The idea is simple: Capture the carbon dioxide spewed into the atmosphere by gasoline-and-oil-burning vehicles, factories, and power plants, and convert it into fuel, preventing the CO2 from contributing to climate change and creating a sustainable, eco-friendly cycle.

But doing so is not as easy as it sounds. Why? Because it takes an enormous amount of energy to transform CO2 into useful fuels such as methanol. The key lies in catalysts: substances that speed up chemical reactions.

Under a $1 million National Science Foundation grant, Timothy Mueller and Chao Wang are teaming up in search of a new breed of catalysts. They are taking a two-pronged approach to designing nanoparticle-sized alloy catalysts that they contend have the potential to be both more stable and more powerful than the single-material catalysts currently used to convert CO2 to methanol.

“We are using a combined computational-experimental approach to tackle this challenge,” says Mueller, an assistant professor of materials science. He and Wang, an assistant professor of chemical and biomolecular engineering, originally teamed up to work on the problem of converting CO2 to fuel under the terms of a seed grant administered through the university’s Environment, Energy, Sustainability and Health Institute and are continuing that work through the NSF grant.

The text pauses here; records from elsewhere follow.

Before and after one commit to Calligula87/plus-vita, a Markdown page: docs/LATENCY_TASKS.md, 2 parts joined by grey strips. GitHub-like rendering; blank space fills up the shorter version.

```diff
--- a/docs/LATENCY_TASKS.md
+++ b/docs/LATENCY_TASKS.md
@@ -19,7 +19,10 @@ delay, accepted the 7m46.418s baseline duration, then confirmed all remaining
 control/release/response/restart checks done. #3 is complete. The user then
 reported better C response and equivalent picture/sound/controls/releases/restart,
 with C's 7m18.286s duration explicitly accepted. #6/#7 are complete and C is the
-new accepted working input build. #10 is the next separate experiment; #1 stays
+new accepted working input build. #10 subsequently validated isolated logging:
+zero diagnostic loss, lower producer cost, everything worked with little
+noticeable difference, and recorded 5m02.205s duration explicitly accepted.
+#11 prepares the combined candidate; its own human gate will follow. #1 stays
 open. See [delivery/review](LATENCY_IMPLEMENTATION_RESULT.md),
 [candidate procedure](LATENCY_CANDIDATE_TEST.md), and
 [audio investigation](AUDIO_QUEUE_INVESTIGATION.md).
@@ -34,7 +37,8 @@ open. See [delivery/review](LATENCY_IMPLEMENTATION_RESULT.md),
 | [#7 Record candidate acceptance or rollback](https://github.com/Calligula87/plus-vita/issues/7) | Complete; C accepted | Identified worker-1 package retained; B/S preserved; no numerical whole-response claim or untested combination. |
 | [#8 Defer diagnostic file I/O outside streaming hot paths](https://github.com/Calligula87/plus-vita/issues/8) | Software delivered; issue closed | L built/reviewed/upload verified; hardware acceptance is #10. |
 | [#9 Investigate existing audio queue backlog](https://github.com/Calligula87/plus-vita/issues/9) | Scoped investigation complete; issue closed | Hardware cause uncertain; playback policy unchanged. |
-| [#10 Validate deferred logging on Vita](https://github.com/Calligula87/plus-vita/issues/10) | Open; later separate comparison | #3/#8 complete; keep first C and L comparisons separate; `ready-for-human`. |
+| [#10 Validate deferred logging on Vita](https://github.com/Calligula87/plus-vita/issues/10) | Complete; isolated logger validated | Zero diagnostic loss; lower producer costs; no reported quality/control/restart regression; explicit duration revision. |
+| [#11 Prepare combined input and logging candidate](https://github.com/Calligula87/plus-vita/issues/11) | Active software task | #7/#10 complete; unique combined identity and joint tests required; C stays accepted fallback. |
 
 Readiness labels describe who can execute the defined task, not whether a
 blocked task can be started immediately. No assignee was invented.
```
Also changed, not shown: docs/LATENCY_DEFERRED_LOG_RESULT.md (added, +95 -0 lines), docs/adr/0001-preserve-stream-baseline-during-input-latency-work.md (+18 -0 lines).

This article originally appeared in the Winter 2015 issue of JHU Engineering Magazine.